The uniforms are certainly colourful — with a blue, white, yellow and green jacket over red and orange pants for female athletes (men wear white pants), as well as toques in bright blue and red, they cover a wide spectrum.

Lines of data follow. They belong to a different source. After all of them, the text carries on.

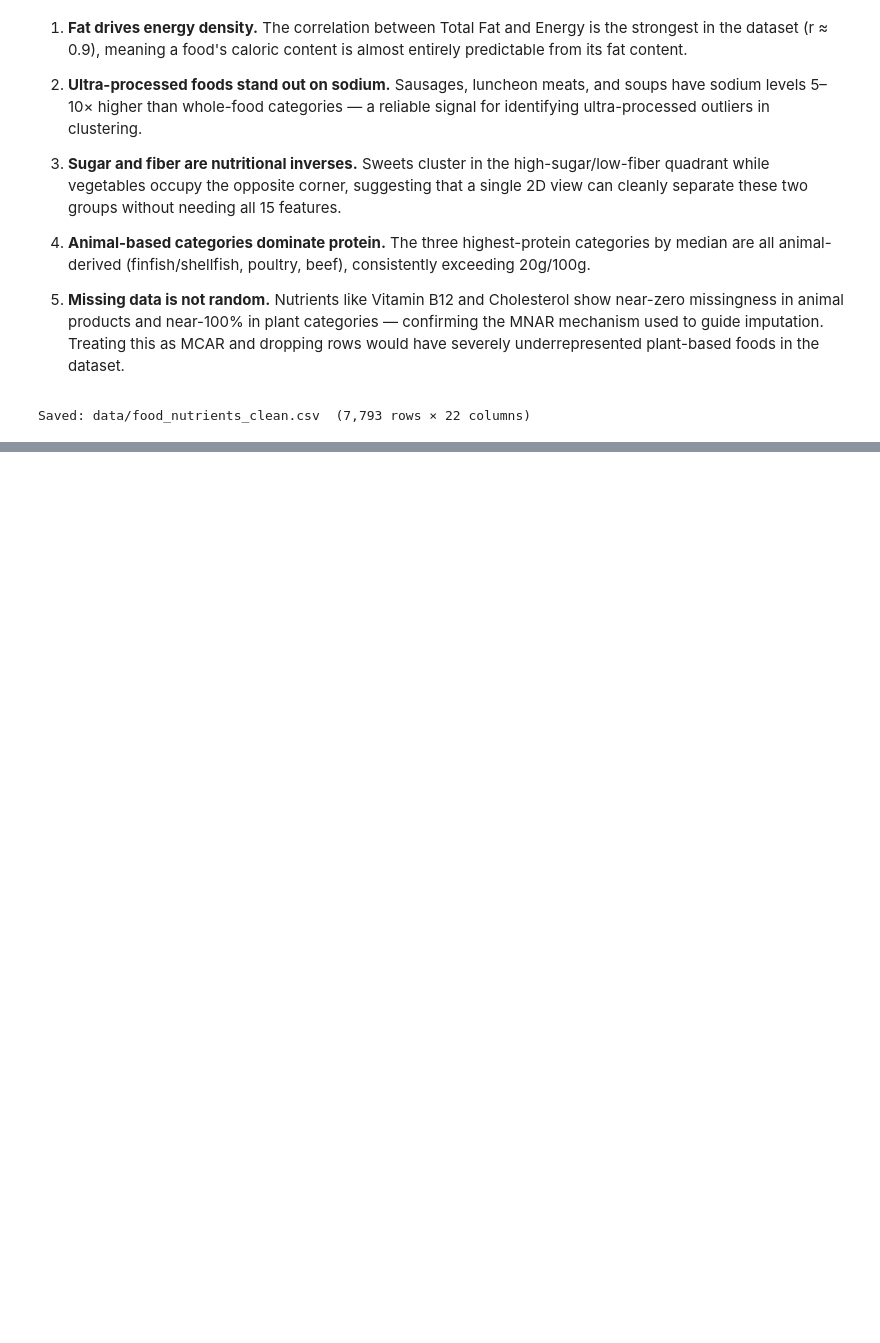
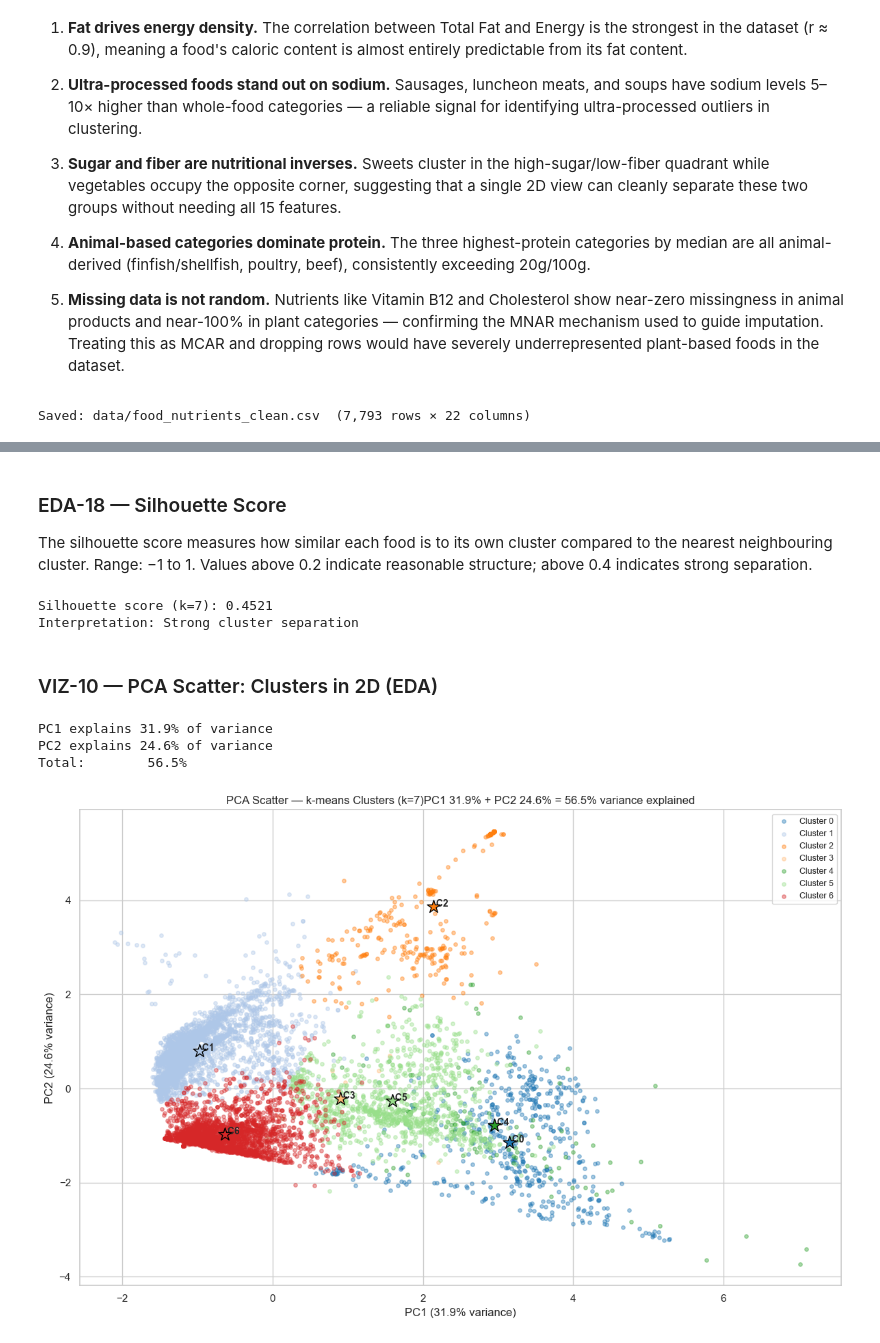
Before and after one commit to AlantheG21/USDA_Data_Visualization, a Jupyter notebook: notebooks/usdaFoodNutrition.ipynb, the cells around one changed output, grey strips where cells are left out. Drawn from its saved outputs; the diff is of its cells as text; code cells hidden in the pictures; blank space fills up the shorter version.

```diff
--- a/notebooks/usdaFoodNutrition.ipynb
+++ b/notebooks/usdaFoodNutrition.ipynb
@@ -698,0 +827,7 @@ Saved: data/food_nutrients_clean.csv  (7,793 rows × 22 columns)
+# %%
+# EDA-17: fit final KMeans model
+kmeans = KMeans(n_clusters=CHOSEN_K, n_init=10, random_state=42)
+df_clust["cluster"] = kmeans.fit_predict(X_scaled)
+
+print("Cluster sizes:")
+print(df_clust["cluster"].value_counts().sort_index().to_string())
@@ -698,0 +844,72 @@ Saved: data/food_nutrients_clean.csv  (7,793 rows × 22 columns)
+# %% [markdown]
+### EDA-18 — Silhouette Score
+
+The silhouette score measures how similar each food is to its own cluster compared to the
+nearest neighbouring cluster. Range: −1 to 1. Values above 0.2 indicate reasonable structure;
+above 0.4 indicates strong separation.
+# %%
+# EDA-18: silhouette score for chosen k
+final_sil = silhouette_score(X_scaled, df_clust["cluster"])
+print(f"Silhouette score (k={CHOSEN_K}): {final_sil:.4f}")
+
+if final_sil >= 0.4:
+    interpretation = "Strong cluster separation"
+elif final_sil >= 0.2:
+    interpretation = "Reasonable cluster structure — expected for overlapping food categories"
+else:
+    interpretation = "Weak separation — consider adjusting k or features"
+print(f"Interpretation: {interpretation}")
+# %% [output]
+Silhouette score (k=7): 0.4521
+Interpretation: Strong cluster separation
+# %% [markdown]
+### VIZ-10 — PCA Scatter: Clusters in 2D (EDA)
+# %%
+# Fit PCA on the same scaled features used for clustering
+pca = PCA(n_components=2, random_state=42)
+X_pca = pca.fit_transform(X_scaled)
+var_explained = pca.explained_variance_ratio_
+print(f"PC1 explains {var_explained[0]*100:.1f}% of variance")
+print(f"PC2 explains {var_explained[1]*100:.1f}% of variance")
+print(f"Total:        {sum(var_explained)*100:.1f}%")
+
+df_clust["PC1"] = X_pca[:, 0]
+df_clust["PC2"] = X_pca[:, 1]
+
+# Compute cluster centroids in PCA space
+centroids_pca = df_clust.groupby("cluster")[["PC1", "PC2"]].mean()
+
+cluster_palette = sns.color_palette(PALETTE, CHOSEN_K)
+
+fig, ax = plt.subplots(figsize=(12, 8))
+for c in range(CHOSEN_K):
+    mask = df_clust["cluster"] == c
+    ax.scatter(
+        df_clust.loc[mask, "PC1"], df_clust.loc[mask, "PC2"],
+        color=cluster_palette[c], alpha=0.4, s=15, label=f"Cluster {c}"
+    )
+    ax.scatter(
+        centroids_pca.loc[c, "PC1"], centroids_pca.loc[c, "PC2"],
+        color=cluster_palette[c], edgecolors="black", s=200, marker="*", zorder=5
+    )
+    ax.annotate(
+        f" C{c}", (centroids_pca.loc[c, "PC1"], centroids_pca.loc[c, "PC2"]),
+        fontsize=10, fontweight="bold"
+    )
+
+ax.set_title(
+    f"PCA Scatter — k-means Clusters (k={CHOSEN_K})"
+    f"PC1 {var_explained[0]*100:.1f}% + PC2 {var_explained[1]*100:.1f}% = {sum(var_explained)*100:.1f}% variance explained",
+    fontsize=12
+)
+ax.set_xlabel(f"PC1 ({var_explained[0]*100:.1f}% variance)")
+ax.set_ylabel(f"PC2 ({var_explained[1]*100:.1f}% variance)")
+ax.legend(loc="upper right", fontsize=9)
+plt.tight_layout()
+plt.savefig("../assets/viz_10_pca_clusters.png", dpi=150, bbox_inches="tight")
+plt.show()
+# %% [output]
+PC1 explains 31.9% of variance
+PC2 explains 24.6% of variance
+Total:        56.5%
+[figure, added]
```
Also changed, not shown: parts of 22 cells of this notebook.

German designer Willy Bogner created the outfits, which he says are an homage to the visual style of the 1972 Munich Summer Games.
Bogner told Der Spiegel the outfits are intended as a "celebratory design" inspired by the '72 games, and a spokesperson for the DOSB told Die Tageszeitung that "the uniforms are not a protest," and that the jackets were designed before the controversy over Russia's anti-gay laws began.
But some members of the public think there's more going on. People have taken to Twitter to comment on the uniforms and the possible message behind them.
German Olympic official Michael Vesper also denied there was any political message in the outfit design, saying "this is just a fashionable jacket." Not everyone agrees with the "fashionable" part.
@Honigstein wrote "German Olympic teams have often been dressed embarrassingly bad, but the Sochi outfits cap it all off," while @GermanAtPompey tweeted "The German team kit for the 2014 Winter Olympics in Sochi has just been unveiled. It's erm... different."
Via Der Spiegel